Exercise directions
Identify each line in the records below that contains the word "IndexView", and copy it.

#### Data in this exercise

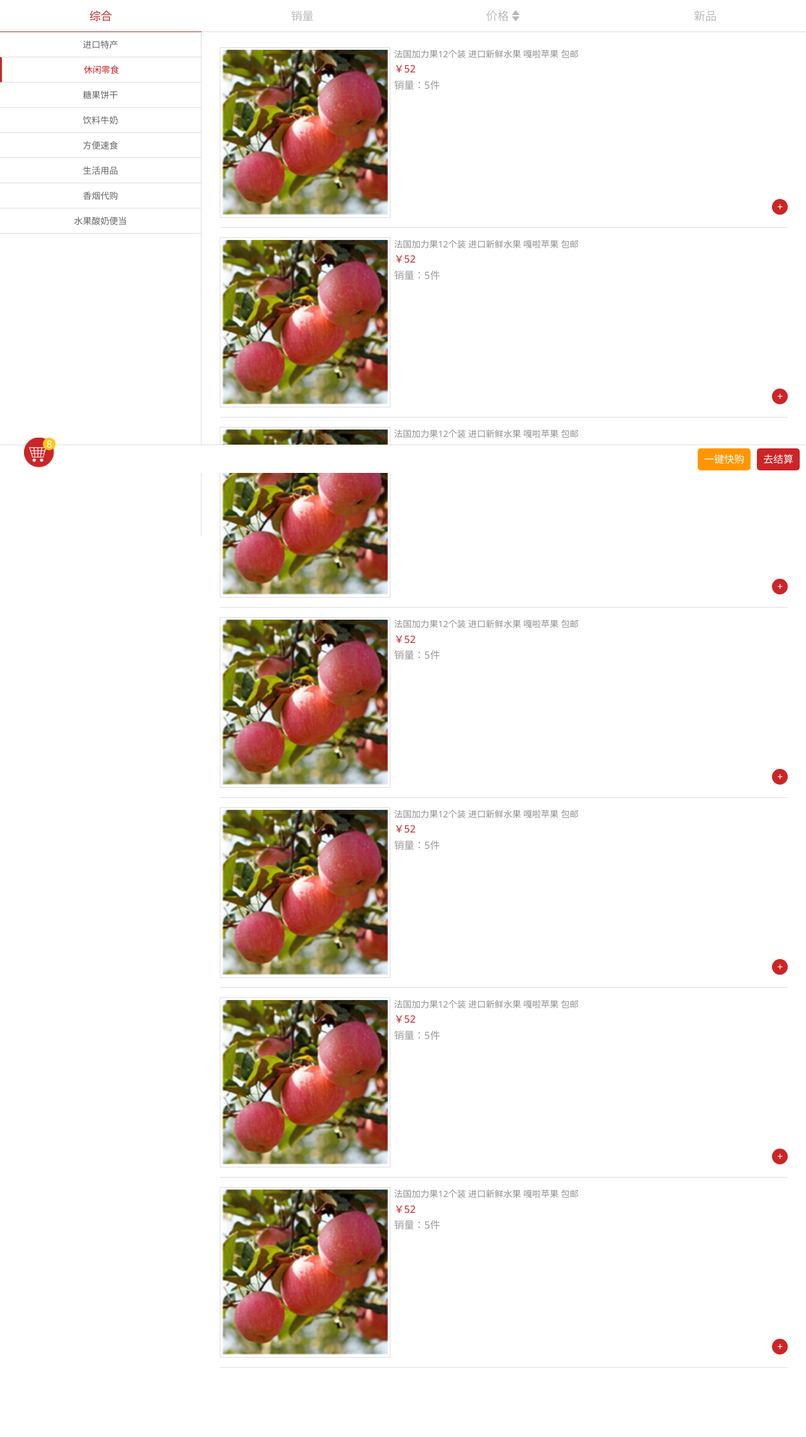
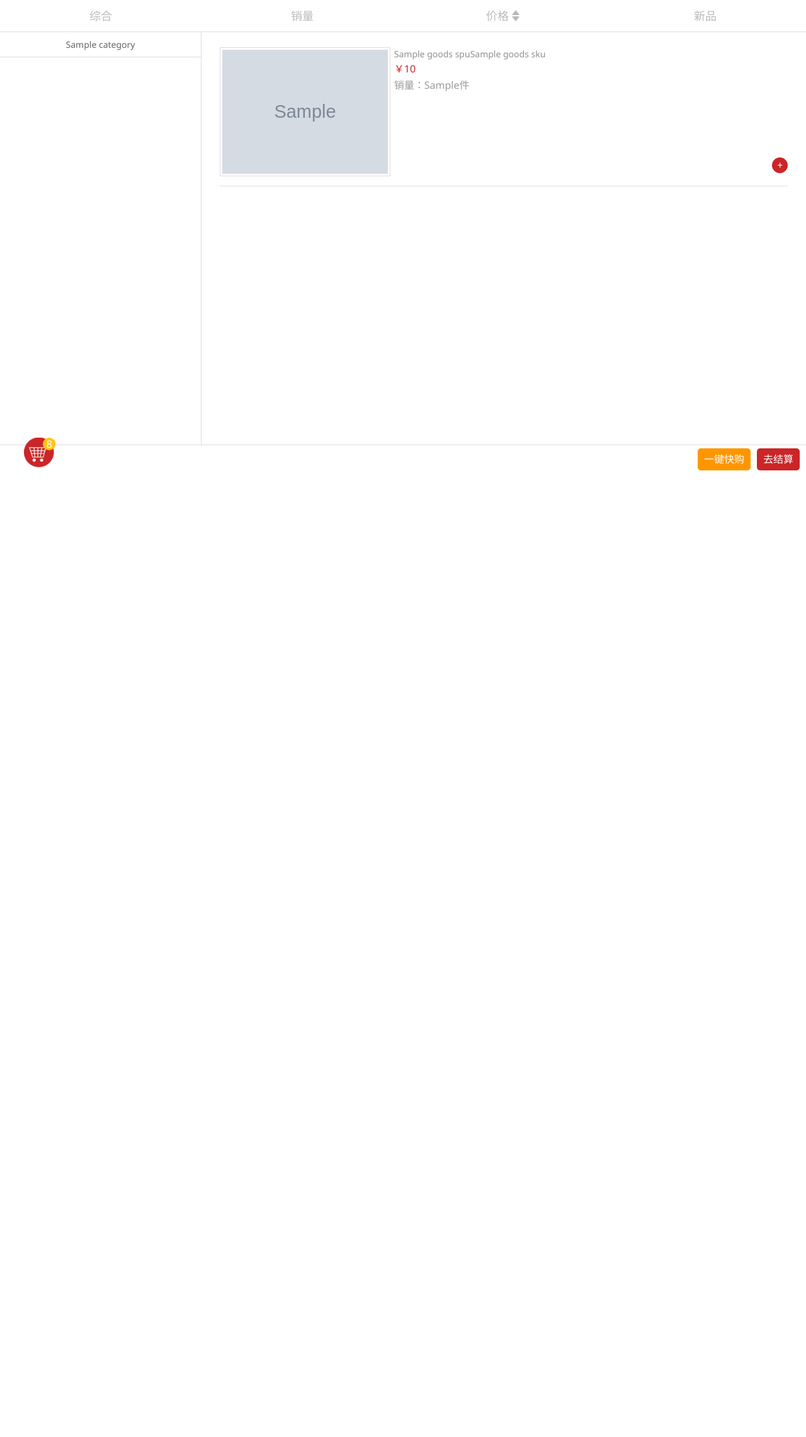
Before and after one commit to aihuoguo/python1106, a Django app: template supermarket/templates/commodity/category.html in a window 1280 px wide. Shown: the part 49-2331 px from the top of the page at 63% size. After the commit the page ends 796 px from the top, so only its background shows below. Run offline with Django 3.2, Linux system fonts and the light colour scheme; the template is opened without the code that fills it: most values are stand-ins (such as "Sample title", 1, 10 or a date in 2020); grey boxes marked "Sample" are stand-in pictures.

Commit message:
完成列表搜索功能

```diff
--- a/supermarket/apps/commodity/urls.py
+++ b/supermarket/apps/commodity/urls.py
@@ -3,7 +3,7 @@ from django.conf.urls import url
 from commodity.views import DetailView, TypeView, IndexView
 
 urlpatterns = [
-    url(r'^index/$', IndexView.as_view(), name='index'),
-    url(r'^type/$', TypeView.as_view(), name='商品类型'),
+    url(r'^$', IndexView.as_view(), name='index'),
+    url(r'^type/(?P<cate_id>\d*)_{1}(?P<order>\d?)\.html$',TypeView .as_view(), name='商品类型'),
     url(r'^detail/(?P<id>\d+)/$', DetailView.as_view(), name='商品详情'),
 ]
--- a/supermarket/apps/users/views.py
+++ b/supermarket/apps/users/views.py
@@ -105,7 +105,6 @@ class InfoView(VerifyLoginView):
         user.save()
         #同时修改session
         login(request,user)
-
         # 合成响应
         return redirect('用户:member')
 
--- a/supermarket/supermarket/urls.py
+++ b/supermarket/supermarket/urls.py
@@ -16,6 +16,8 @@ Including another URLconf
 from django.conf.urls import url, include
 from django.contrib import admin
 
+from commodity.views import IndexView
+
 urlpatterns = [
     url(r'^admin/', admin.site.urls),
     url(r'^ckeditor/', include("ckeditor_uploader.urls")),
@@ -23,4 +25,7 @@ urlpatterns = [
     url(r'^users/', include('users.urls', namespace='用户')),
     url(r'^shopping_cat/', include('shopping_cart.urls', namespace='购物车')),
     url(r'^commodity/', include('commodity.urls', namespace='商品首页')),
+    url(r'^$',IndexView.as_view()),
+    # 全文搜索框架
+    url(r'^search/', include('haystack.urls',namespace='search')),
 ]
--- a/supermarket/templates/commodity/category.html
+++ b/supermarket/templates/commodity/category.html
@@ -1,32 +1,31 @@
+{% extends 'common/parent.html' %}
+{% load static %}
 
-<!DOCTYPE html>
-<html>
-	<head>
-		<meta charset="utf-8">
-		<meta http-equiv="X-UA-Compatible" content="IE=edge">
-		<title>超市</title>
-        <meta name="description" content="">
-        <meta name="keywords" content="">
-        <meta name="viewport" content="width=device-width, initial-scale=1, maximum-scale=1, user-scalable=no">
-        <meta name="renderer" content="webkit">
-        <meta http-equiv="Cache-Control" content="no-siteapp" />
-        <link rel="icon" type="image/png" href="/theme/default/images/favicon.png">
-		<link href="css/amazeui.min.css" rel="stylesheet" type="text/css" />
-		<link href="css/style.css" rel="stylesheet" type="text/css" />
-		<script src="js/jquery-1.10.2.min.js"></script>
-		<script src="js/time.js"></script>
+{% block title %}
+    超市
+{% endblock %}
+{% block head_css %}
     <style>
-			.shop-list-mid .tit a{color: #909090;
+        .shop-list-mid .tit a {
+            color: #909090;
             font-size: 1.4rem;
             display: -webkit-box;
             -webkit-line-clamp: 1;
             -webkit-box-orient: vertical;
             overflow: hidden;
             white-space: normal;
-    text-overflow: ellipsis;}
+            text-overflow: ellipsis;
+        }
+
+        .list-price {
+            background: url({% if order == 2 %}{% static 'images/order-bot.png'%}{% elif order == 3 %}{% static 'images/order-top.png' %}{% else %}{% static 'images/order.png' %} {% endif %}) no-repeat right center;
+            padding-right: 20px;
+            font-style: normal;
+        }
     </style>
-	</head>
-	<body>
+{% endblock %}
+
+{% block header %}
     <header data-am-widget="header" class="am-header am-header-default sq-head ">
         <div class="am-header-left am-header-nav">
             <a href="javascript:history.back()" class="">
@@ -34,36 +33,48 @@
             </a>
         </div>
         <div class="cate-search">
-		    	<input type="text" class="cate-input" placeholder="请输入您要的搜索的产品关键词" />
-		    	<input type="button" class="cate-btn" />
+
+            <a href="{% url 'search:haystack_search' %}"> <input type="text"  class="cate-input" placeholder="请输入您要的搜索的产品关键词"/></a>
+            <input type="button" class="cate-btn"/>
         </div>
     </header>
     <div style="height: 49px;"></div>
+{% endblock %}
+{% block content %}
+
     <ul class="list-nav">
-	    	<li class="current"><a href="">综合</a></li>
-	    	<li><a href="">销量</a></li>
-	    	<li><a href=""><i class="list-price">价格</i></li>
-	    	<li><a href="">新品</a></li>
+        <li {% if order == 0 %}class="current" {% endif %}><a href="{% url '商品首页:商品类型' cate_id 0 %}">综合</a></li>
+        <li{% if order == 1 %} class="current" {% endif %}><a href="{% url '商品首页:商品类型' cate_id 1 %}">销量</a></li>
+        <li{% if order == 2 or order == 3 %} class="current" {% endif %} ><a href="{% url '商品首页:商品类型' cate_id 2 %}"><i
+                class="list-price">价格</i></a></li>
+        <li{% if order == 4 %} class="current" {% endif %}><a href="{% url '商品首页:商品类型' cate_id 4 %}">新品</a></li>
     </ul>
     <div class="content-list">
         <div class="list-left">
-	    		<li><a href="">进口特产</a></li>
-	    		<li class="current"><a href="">休闲零食</a></li>
-	    		<li><a href="">糖果饼干</a></li>
-	    		<li><a href="">饮料牛奶</a></li>
-	    		<li><a href="">方便速食</a></li>
-	    		<li><a href="">生活用品</a></li>
-	    		<li><a href="">香烟代购</a></li>
-	    		<li><a href="">水果酸奶便当</a></li>
+{##}
+{#            {% for category in categorys %}#}
+{#                <li  {% if cate_id == category.pk %} class="current">{% endif %}#}
+{#                    <a href="{% url '商品首页:商品类型' category.pk order %}">{{ category.type_name }}</a>#}
+{#                </li>#}
+{#            {% endfor %}#}
+            {% for category in categorys %}
+                <li {% if cate_id == category.pk %}class="current"{% endif %}>
+                    <a href="{% url '商品首页:商品类型' category.pk order %}">{{ category.type_name }}</a>
+                </li>
+            {% endfor %}
+
         </div>
         <div class="list-right">
             <ul class="list-pro">
+                {% for goods_sku in goods_skus %}
                     <li>
-	    		<a href="detail.html"><img src=" images/test10.png" class="list-pic" /></a>
+                        <a href="{% url '商品首页:商品详情' goods_sku.pk %}"><img src="{{ MEDIA_URL }}{{ goods_sku.logo }}"
+                                                                          class="list-pic"/></a>
                         <div class="shop-list-mid" style="width: 65%;">
-                	<div class="tit"><a href="detail.html">法国加力果12个装 进口新鲜水果 嘎啦苹果 包邮</a></div>
-                	<div class="am-gallery-desc">￥52</div>
-                	<p>销量：5件</p>
+                            <div class="tit"><a href="{% url '商品首页:商品详情' goods_sku.pk %}">
+                                {{ goods_sku.goods_spu.spu_name }}{{ goods_sku.sku_name }}</a></div>
+                            <div class="am-gallery-desc">￥{{ goods_sku.price }}</div>
+                            <p>销量：{{ goods_sku.sales_val }}件</p>
                         </div>
                         <div class="list-cart">
                             <div class="d-stock ">
@@ -74,107 +85,19 @@
                         </div>
                         <!--<a href="" class="list-cart"><img src="images/cart.png" width="30"/></a>-->
                     </li>
+                {% empty %}
                     <li>
-	    		<a href="detail.html"><img src=" images/test10.png" class="list-pic" /></a>
-	    		<div class="shop-list-mid" style="width: 65%;">
-                	<div class="tit"><a href="detail.html">法国加力果12个装 进口新鲜水果 嘎啦苹果 包邮</a></div>
-                	<div class="am-gallery-desc">￥52</div>
-                	<p>销量：5件</p>
-                </div>
-                <div class="list-cart">
-                <div class="d-stock ">
-		                <a class="decrease">-</a>
-		                <input id="num" readonly="" class="text_box" name="" type="text" value="0">
-		                <a class="increase">+</a>
-                </div>
-                </div>
-                <!--<a href="" class="list-cart"><img src="images/cart.png" width="30"/></a>-->
+                        <a href="{% url '商品首页:商品类型' '' '' %}">该分类下商品不见了！！</a>
                     </li>
-	    	<li>
-	    		<a href="detail.html"><img src=" images/test10.png" class="list-pic" /></a>
-	    		<div class="shop-list-mid" style="width: 65%;">
-                	<div class="tit"><a href="detail.html">法国加力果12个装 进口新鲜水果 嘎啦苹果 包邮</a></div>
-                	<div class="am-gallery-desc">￥52</div>
-                	<p>销量：5件</p>
-                </div>
-                <div class="list-cart">
-                <div class="d-stock ">
-		                <a class="decrease">-</a>
-		                <input id="num" readonly="" class="text_box" name="" type="text" value="0">
-		                <a class="increase">+</a>
-                </div>
-                </div>
-                <!--<a href="" class="list-cart"><img src="images/cart.png" width="30"/></a>-->
-	    	</li>
-	    	<li>
-	    		<a href="detail.html"><img src=" images/test10.png" class="list-pic" /></a>
-	    		<div class="shop-list-mid" style="width: 65%;">
-                	<div class="tit"><a href="detail.html">法国加力果12个装 进口新鲜水果 嘎啦苹果 包邮</a></div>
-                	<div class="am-gallery-desc">￥52</div>
-                	<p>销量：5件</p>
-                </div>
-                <div class="list-cart">
-                <div class="d-stock ">
-		                <a class="decrease">-</a>
-		                <input id="num" readonly="" class="text_box" name="" type="text" value="0">
-		                <a class="increase">+</a>
-                </div>
-                </div>
-                <!--<a href="" class="list-cart"><img src="images/cart.png" width="30"/></a>-->
-	    	</li>
-	    	<li>
-	    		<a href="detail.html"><img src=" images/test10.png" class="list-pic" /></a>
-	    		<div class="shop-list-mid" style="width: 65%;">
-                	<div class="tit"><a href="detail.html">法国加力果12个装 进口新鲜水果 嘎啦苹果 包邮</a></div>
-                	<div class="am-gallery-desc">￥52</div>
-                	<p>销量：5件</p>
-                </div>
-                <div class="list-cart">
-                <div class="d-stock ">
-		                <a class="decrease">-</a>
-		                <input id="num" readonly="" class="text_box" name="" type="text" value="0">
-		                <a class="increase">+</a>
-                </div>
-                </div>
-                <!--<a href="" class="list-cart"><img src="images/cart.png" width="30"/></a>-->
-	    	</li>
-	    	<li>
-	    		<a href="detail.html"><img src=" images/test10.png" class="list-pic" /></a>
-	    		<div class="shop-list-mid" style="width: 65%;">
-                	<div class="tit"><a href="detail.html">法国加力果12个装 进口新鲜水果 嘎啦苹果 包邮</a></div>
-                	<div class="am-gallery-desc">￥52</div>
-                	<p>销量：5件</p>
-                </div>
-                <div class="list-cart">
-                <div class="d-stock ">
-		                <a class="decrease">-</a>
-		                <input id="num" readonly="" class="text_box" name="" type="text" value="0">
-		                <a class="increase">+</a>
-                </div>
-                </div>
-                <!--<a href="" class="list-cart"><img src="images/cart.png" width="30"/></a>-->
-	    	</li>
-	    	<li>
-	    		<a href="detail.html"><img src=" images/test10.png" class="list-pic" /></a>
-	    		<div class="shop-list-mid" style="width: 65%;">
-                	<div class="tit"><a href="detail.html">法国加力果12个装 进口新鲜水果 嘎啦苹果 包邮</a></div>
-                	<div class="am-gallery-desc">￥52</div>
-                	<p>销量：5件</p>
-                </div>
-                <div class="list-cart">
-                <div class="d-stock ">
-		                <a class="decrease">-</a>
-		                <input id="num" readonly="" class="text_box" name="" type="text" value="0">
-		                <a class="increase">+</a>
-                </div>
-                </div>
-                <!--<a href="" class="list-cart"><img src="images/cart.png" width="30"/></a>-->
-	    	</li>
+                {% endfor %}
+
 
             </ul>
         </div>
     </div>
+{% endblock %}
 
+{% block footer %}
     <!--底部-->
     <div style="height: 55px;"></div>
     <div class="fix-bot">
@@ -187,33 +110,33 @@
      </div>-->
     </div>
 
+{% endblock %}
 
 
 
 
 
-<script src="js/jquery.min.js"></script>
-<script src="js/amazeui.min.js"></script>
+{% block footer_js %}
     <script>
         //购物数量加减
-$(function(){
-		$('.increase').click(function(){
+        $(function () {
+            $('.increase').click(function () {
                 var self = $(this);
                 var current_num = parseInt(self.siblings('input').val());
                 current_num += 1;
-			if(current_num > 0){
+                if (current_num > 0) {
                     self.siblings(".decrease").fadeIn();
                     self.siblings(".text_box").fadeIn();
                 }
                 self.siblings('input').val(current_num);
                 update_item(self.siblings('input').data('item-id'));
             })
-		$('.decrease').click(function(){
+            $('.decrease').click(function () {
                 var self = $(this);
                 var current_num = parseInt(self.siblings('input').val());
-			if(current_num > 0){
+                if (current_num > 0) {
                     current_num -= 1;
-                if(current_num < 1){
+                    if (current_num < 1) {
                         self.fadeOut();
                         self.siblings(".text_box").fadeOut();
                     }
@@ -223,6 +146,14 @@ $(function(){
             })
         })
 
+
+        $(function () {
+            // 修改 标签上的地址值
+            {% if order == 2 %}
+                $("#price").attr('href','{% url "商品首页:商品类型" cate_id 3 %}');
+            {% elif order == 3 %}
+                $("#price").attr('href','{% url "商品首页:商品类型" cate_id 2 %}');
+            {% endif %}
+        })
     </script>
-	</body>
-</html>
+{% endblock %}
--- a/supermarket/templates/commodity/index.html
+++ b/supermarket/templates/commodity/index.html
@@ -14,7 +14,7 @@
         </div>
         <h1 class="am-header-title1">
             <div class="search-box">
-                <a href="village.html" class="index-search">大型超市</a>
+                <a href="village.html" class="index-search">源码时代</a>
                 <!--  <input type="submit" value="" class="search-icon" /> -->
             </div>
         </h1>
@@ -82,7 +82,7 @@
         </li>
         <li>
             <div class="am-gallery-item">
-                <a href="{% url '商品首页:商品类型' %}" class="">
+                <a href="{% url '商品首页:商品类型' '' '' %}" class="">
                     <img src="{% static 'images/icon5.png' %}"/>
                     <p>超市</p>
                 </a>
```
Also changed, not shown: supermarket/apps/commodity/admin.py (+12 -1 lines), supermarket/apps/commodity/models.py (+50 -51 lines), supermarket/apps/commodity/views.py (+41 -12 lines), supermarket/supermarket/settings.py (+21 -0 lines), supermarket/templates/search/search.html (+29 -55 lines), supermarket/db.sqlite3, supermarket/static/media/uploads/2019/01/24/rfdrhm.jpg (added), 3 other files. Lines whose indentation alone changed are shown as unchanged.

########

Response area
 from commodity.views import DetailView, TypeView, IndexView
-    url(r'^index/$', IndexView.as_view(), name='index'),
+    url(r'^$', IndexView.as_view(), name='index'),
+from commodity.views import IndexView
+    url(r'^$',IndexView.as_view()),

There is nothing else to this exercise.